Record set
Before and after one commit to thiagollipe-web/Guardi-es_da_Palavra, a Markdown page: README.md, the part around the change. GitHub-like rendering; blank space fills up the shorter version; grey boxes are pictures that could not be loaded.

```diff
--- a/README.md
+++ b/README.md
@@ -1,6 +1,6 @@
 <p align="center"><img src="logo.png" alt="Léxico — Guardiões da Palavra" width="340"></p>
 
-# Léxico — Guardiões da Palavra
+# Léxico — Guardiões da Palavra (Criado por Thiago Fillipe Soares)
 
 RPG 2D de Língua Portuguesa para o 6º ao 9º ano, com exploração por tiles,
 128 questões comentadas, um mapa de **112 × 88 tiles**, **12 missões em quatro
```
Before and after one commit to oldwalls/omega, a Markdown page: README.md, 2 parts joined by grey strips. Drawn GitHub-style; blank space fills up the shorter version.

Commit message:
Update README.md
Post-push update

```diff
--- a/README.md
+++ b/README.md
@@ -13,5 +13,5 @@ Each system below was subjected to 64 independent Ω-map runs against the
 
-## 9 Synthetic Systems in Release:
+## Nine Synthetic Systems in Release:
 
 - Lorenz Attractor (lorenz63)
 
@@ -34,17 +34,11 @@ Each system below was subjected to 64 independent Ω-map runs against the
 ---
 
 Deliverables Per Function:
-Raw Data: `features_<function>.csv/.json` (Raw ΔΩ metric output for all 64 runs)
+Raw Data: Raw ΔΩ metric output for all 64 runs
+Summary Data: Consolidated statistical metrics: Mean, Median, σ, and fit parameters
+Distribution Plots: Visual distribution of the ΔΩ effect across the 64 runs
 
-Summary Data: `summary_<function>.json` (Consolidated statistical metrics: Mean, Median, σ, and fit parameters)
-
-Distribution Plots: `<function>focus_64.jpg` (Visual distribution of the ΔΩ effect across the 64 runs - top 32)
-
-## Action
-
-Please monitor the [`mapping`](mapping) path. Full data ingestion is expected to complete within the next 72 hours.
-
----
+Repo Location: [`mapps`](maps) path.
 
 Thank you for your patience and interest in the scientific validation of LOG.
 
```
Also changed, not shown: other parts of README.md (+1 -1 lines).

What is required
Repeat all entries. Match them exactly.

Output below
Before and after one commit to thiagollipe-web/Guardi-es_da_Palavra, a Markdown page: README.md, the part around the change. GitHub-like rendering; blank space fills up the shorter version; grey boxes are pictures that could not be loaded.

```diff
--- a/README.md
+++ b/README.md
@@ -1,6 +1,6 @@
 <p align="center"><img src="logo.png" alt="Léxico — Guardiões da Palavra" width="340"></p>
 
-# Léxico — Guardiões da Palavra
+# Léxico — Guardiões da Palavra (Criado por Thiago Fillipe Soares)
 
 RPG 2D de Língua Portuguesa para o 6º ao 9º ano, com exploração por tiles,
 128 questões comentadas, um mapa de **112 × 88 tiles**, **12 missões em quatro
```
Before and after one commit to oldwalls/omega, a Markdown page: README.md, 2 parts joined by grey strips. Drawn GitHub-style; blank space fills up the shorter version.

Commit message:
Update README.md
Post-push update

```diff
--- a/README.md
+++ b/README.md
@@ -13,5 +13,5 @@ Each system below was subjected to 64 independent Ω-map runs against the
 
-## 9 Synthetic Systems in Release:
+## Nine Synthetic Systems in Release:
 
 - Lorenz Attractor (lorenz63)
 
@@ -34,17 +34,11 @@ Each system below was subjected to 64 independent Ω-map runs against the
 ---
 
 Deliverables Per Function:
-Raw Data: `features_<function>.csv/.json` (Raw ΔΩ metric output for all 64 runs)
+Raw Data: Raw ΔΩ metric output for all 64 runs
+Summary Data: Consolidated statistical metrics: Mean, Median, σ, and fit parameters
+Distribution Plots: Visual distribution of the ΔΩ effect across the 64 runs
 
-Summary Data: `summary_<function>.json` (Consolidated statistical metrics: Mean, Median, σ, and fit parameters)
-
-Distribution Plots: `<function>focus_64.jpg` (Visual distribution of the ΔΩ effect across the 64 runs - top 32)
-
-## Action
-
-Please monitor the [`mapping`](mapping) path. Full data ingestion is expected to complete within the next 72 hours.
-
----
+Repo Location: [`mapps`](maps) path.
 
 Thank you for your patience and interest in the scientific validation of LOG.
 
```
Also changed, not shown: other parts of README.md (+1 -1 lines).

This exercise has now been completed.